The point being, although these tales were coming from the whiskey inspired lips of an old, half-senile geezer, with little to no social filter, “place” was always the starting point of his dissertation. That is of course if you skip the pre-storytelling preparations of Turkey hunts and cigarette foraging.
In my own family places are christened with names that are verbal shorthand for addresses, or the occupants, or incidents. They are referred to in ways like “White Avenue, the Old Man’s, The County Line, Perry, 104, the Farm, the Cabin and the New House. There are also references to places in ways they relate to time like “during the War,in the Flood, and under the Highway.” Place can be a pretty big deal in our stories. Often, it is like an extra character because the setting can make an enormous difference as we describe it (or ignore it).

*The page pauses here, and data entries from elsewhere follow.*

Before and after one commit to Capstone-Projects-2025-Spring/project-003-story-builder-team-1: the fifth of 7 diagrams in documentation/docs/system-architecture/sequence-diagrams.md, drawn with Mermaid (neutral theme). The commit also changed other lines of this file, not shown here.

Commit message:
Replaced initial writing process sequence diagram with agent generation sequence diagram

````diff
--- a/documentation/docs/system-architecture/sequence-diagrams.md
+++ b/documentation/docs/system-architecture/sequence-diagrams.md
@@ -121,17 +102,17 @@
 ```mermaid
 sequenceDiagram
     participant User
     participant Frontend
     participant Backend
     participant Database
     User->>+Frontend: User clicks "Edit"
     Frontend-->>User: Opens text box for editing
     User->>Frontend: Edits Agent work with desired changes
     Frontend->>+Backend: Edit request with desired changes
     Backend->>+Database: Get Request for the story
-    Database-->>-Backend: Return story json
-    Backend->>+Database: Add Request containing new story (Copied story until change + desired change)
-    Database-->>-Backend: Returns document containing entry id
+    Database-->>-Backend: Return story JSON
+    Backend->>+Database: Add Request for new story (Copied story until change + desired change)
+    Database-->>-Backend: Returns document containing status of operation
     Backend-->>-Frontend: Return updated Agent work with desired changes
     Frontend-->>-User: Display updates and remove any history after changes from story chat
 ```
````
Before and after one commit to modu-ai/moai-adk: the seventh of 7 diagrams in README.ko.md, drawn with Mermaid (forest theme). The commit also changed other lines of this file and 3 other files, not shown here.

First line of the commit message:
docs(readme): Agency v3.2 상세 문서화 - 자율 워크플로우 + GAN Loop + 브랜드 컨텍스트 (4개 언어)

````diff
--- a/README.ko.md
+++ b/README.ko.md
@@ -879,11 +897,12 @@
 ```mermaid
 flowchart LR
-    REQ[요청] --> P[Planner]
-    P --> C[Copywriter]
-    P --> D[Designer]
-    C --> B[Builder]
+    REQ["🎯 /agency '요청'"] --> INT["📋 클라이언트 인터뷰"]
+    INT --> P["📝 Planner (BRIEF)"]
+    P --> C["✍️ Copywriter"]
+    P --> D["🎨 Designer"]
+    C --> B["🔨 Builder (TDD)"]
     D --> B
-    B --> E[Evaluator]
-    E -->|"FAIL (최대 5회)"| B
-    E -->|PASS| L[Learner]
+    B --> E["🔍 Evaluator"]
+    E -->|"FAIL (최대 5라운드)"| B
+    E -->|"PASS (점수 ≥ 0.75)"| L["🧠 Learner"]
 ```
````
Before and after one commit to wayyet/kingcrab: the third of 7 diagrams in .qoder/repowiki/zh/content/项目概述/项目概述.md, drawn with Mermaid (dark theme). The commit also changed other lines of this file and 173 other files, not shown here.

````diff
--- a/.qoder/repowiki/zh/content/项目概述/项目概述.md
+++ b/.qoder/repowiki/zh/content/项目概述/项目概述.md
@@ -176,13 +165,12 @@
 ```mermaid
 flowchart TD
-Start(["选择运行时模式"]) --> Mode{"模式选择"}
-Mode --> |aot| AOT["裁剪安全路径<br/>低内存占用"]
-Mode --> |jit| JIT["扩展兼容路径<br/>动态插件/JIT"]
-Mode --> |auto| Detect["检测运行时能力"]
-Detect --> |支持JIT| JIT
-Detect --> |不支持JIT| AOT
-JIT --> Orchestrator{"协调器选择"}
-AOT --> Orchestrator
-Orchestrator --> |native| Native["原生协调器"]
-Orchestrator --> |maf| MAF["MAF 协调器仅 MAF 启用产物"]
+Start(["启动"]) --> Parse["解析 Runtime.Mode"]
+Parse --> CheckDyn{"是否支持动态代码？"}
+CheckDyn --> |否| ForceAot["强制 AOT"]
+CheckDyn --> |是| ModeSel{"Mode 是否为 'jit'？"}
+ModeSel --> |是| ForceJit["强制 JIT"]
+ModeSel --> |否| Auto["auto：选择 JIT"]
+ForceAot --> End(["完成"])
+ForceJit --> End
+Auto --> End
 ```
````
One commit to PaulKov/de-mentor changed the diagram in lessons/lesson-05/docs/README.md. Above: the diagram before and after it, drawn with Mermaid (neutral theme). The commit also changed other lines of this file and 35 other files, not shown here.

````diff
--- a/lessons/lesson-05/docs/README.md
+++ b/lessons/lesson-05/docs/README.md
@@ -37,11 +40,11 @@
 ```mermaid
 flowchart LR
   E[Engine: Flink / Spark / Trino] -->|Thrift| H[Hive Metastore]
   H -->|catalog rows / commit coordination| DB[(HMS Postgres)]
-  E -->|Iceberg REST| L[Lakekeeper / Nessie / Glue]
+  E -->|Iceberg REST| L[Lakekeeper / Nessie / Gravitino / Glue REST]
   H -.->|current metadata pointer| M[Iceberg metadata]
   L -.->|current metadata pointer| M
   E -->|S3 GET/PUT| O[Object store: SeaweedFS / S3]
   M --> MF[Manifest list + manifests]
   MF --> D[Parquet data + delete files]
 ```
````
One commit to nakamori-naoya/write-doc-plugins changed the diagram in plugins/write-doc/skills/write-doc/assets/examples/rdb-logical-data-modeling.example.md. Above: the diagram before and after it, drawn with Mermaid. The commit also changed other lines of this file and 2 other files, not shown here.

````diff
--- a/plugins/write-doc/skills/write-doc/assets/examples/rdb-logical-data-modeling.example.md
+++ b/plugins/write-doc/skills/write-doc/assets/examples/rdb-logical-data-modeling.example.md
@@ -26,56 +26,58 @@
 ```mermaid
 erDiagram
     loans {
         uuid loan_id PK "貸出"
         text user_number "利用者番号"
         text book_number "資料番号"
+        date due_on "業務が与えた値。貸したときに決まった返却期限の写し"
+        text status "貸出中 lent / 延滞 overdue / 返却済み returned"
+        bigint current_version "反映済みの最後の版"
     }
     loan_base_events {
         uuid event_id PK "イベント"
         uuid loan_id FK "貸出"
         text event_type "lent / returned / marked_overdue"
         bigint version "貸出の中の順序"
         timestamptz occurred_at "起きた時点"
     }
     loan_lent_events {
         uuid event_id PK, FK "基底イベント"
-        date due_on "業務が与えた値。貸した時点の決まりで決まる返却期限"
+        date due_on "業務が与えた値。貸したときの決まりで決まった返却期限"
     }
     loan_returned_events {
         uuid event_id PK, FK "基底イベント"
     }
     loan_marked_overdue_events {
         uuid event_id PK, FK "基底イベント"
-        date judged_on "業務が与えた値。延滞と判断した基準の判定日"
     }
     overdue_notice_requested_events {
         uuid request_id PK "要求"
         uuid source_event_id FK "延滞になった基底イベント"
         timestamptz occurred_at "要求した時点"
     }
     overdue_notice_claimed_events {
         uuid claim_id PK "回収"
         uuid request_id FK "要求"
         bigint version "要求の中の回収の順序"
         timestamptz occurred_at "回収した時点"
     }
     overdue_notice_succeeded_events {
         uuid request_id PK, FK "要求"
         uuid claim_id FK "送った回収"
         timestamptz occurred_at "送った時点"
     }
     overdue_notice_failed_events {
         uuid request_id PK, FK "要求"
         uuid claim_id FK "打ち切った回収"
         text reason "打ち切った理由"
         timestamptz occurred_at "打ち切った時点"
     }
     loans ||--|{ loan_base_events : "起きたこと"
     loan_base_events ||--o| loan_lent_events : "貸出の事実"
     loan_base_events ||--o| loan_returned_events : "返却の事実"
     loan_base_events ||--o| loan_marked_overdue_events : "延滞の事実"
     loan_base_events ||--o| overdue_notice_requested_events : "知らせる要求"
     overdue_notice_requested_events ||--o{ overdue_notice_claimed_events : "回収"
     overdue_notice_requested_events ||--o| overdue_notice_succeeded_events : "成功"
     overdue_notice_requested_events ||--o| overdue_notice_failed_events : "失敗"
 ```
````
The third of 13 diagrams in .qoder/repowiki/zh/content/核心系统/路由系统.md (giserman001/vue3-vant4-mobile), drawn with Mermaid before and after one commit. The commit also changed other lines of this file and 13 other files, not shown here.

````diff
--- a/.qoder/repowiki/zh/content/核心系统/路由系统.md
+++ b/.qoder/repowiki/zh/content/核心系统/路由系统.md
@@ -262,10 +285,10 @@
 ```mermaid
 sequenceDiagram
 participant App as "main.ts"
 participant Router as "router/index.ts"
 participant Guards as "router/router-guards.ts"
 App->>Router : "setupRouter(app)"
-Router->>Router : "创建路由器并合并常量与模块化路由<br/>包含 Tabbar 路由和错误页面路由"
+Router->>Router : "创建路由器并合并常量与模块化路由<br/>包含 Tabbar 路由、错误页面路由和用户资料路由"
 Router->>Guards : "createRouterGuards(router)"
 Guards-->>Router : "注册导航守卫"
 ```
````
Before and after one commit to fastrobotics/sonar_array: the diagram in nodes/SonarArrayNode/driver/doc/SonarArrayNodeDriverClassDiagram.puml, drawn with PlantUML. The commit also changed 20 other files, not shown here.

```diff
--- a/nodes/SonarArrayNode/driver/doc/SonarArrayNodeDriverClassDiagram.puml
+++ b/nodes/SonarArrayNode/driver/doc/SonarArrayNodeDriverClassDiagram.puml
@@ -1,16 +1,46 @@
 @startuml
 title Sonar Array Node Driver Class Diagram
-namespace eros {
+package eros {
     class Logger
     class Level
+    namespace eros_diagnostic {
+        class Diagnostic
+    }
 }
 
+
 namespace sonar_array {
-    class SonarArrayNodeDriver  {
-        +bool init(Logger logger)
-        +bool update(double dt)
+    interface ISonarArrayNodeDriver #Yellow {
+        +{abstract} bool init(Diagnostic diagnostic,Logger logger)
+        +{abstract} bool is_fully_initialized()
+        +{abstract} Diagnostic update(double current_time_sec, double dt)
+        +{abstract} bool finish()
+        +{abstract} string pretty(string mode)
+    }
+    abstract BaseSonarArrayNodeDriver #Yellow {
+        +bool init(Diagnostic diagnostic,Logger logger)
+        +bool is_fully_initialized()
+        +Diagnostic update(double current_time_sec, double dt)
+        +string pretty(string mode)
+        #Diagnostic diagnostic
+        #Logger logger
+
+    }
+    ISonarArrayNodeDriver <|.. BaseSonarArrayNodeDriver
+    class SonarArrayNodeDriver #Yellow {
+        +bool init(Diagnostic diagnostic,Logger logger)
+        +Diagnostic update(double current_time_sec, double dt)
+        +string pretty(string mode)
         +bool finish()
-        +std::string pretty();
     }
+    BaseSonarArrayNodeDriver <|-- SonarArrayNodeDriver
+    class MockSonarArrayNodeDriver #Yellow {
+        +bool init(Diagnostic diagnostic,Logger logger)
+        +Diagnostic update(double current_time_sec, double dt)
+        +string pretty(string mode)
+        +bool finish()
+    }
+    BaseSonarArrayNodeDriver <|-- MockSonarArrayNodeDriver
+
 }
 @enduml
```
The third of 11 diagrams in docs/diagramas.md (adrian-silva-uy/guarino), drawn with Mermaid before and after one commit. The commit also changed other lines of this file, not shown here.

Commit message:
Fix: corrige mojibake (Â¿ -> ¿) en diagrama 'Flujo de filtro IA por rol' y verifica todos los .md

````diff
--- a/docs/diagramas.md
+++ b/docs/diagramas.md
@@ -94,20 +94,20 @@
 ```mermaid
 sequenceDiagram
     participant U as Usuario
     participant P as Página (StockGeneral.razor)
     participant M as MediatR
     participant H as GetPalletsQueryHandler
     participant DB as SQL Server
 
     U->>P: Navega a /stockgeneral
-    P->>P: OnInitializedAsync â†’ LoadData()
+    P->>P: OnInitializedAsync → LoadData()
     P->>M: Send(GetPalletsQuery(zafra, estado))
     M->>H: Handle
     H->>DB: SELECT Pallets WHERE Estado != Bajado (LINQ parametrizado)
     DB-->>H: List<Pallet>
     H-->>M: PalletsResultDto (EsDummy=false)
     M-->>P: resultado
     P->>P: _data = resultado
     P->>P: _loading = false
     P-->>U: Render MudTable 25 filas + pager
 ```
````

I personally, love using descriptions of places or settings in my own writing. Sometimes just seeing a photo of a place will elicit the starting point for the telling of a story you’ve never heard before. As relatives reminisce about a picture or event listen to the “place-chat” closely. And, if you write in a style similar to mine (I try to use the voice of the person I am writing about as much as possible), be careful to also annotate the actual address or name of the place if you can! “Out at the farm” is a very clear description for my current day readers, but when someone picks this up to read in 20, 50 or 100 years will they have a sense of where you’re writing about? The advent of Google Maps and especially Google Streetview has made this describing and locating from afar thing a whole lot easier! Don’t hesitate to tuck in a printed out page to help future generations relate to the story you’re writing today!
So try throwing in the location any time you get a chance. Yes, you may have the info from Ancestory.com that a family was living in Louisville during the Great Depression just by finding their info pop up on a census. But look closely in the margin on the left and you can find their street name and house number. Imagine finding the same home today on Zillow or Trulia and seeing photos from the curb, and even the front parlor! How cool would that be? And if it’s not too far away, maybe a weekend road trip would be worthwhile to snap a photo of the fancy entrance gates to the new housing addition that is going up in the middle of Great Grandpa’s cow pasture :).
Every step we take now to deepen and anchor these stories will bring us and future generations closer together through time. That’s a pretty cool thing to think about when you’re getting tired of writing… or, when a song is stuck in your head…or you feel like none of it amounts to much…or when your own Estal starts Turkey hunting.
I always feel so tingly when a story is told and I hear someone whisper~
Maybe someone should write that down
ps…….Here’s a link to an extra cool website that we have here in Indianapolis, hopefully you will be blessed enough to have something similar available for your most researched city or town. If you don’t, maybe you should take a cue from this one and start your own! See it at http://historicindianapolis.com/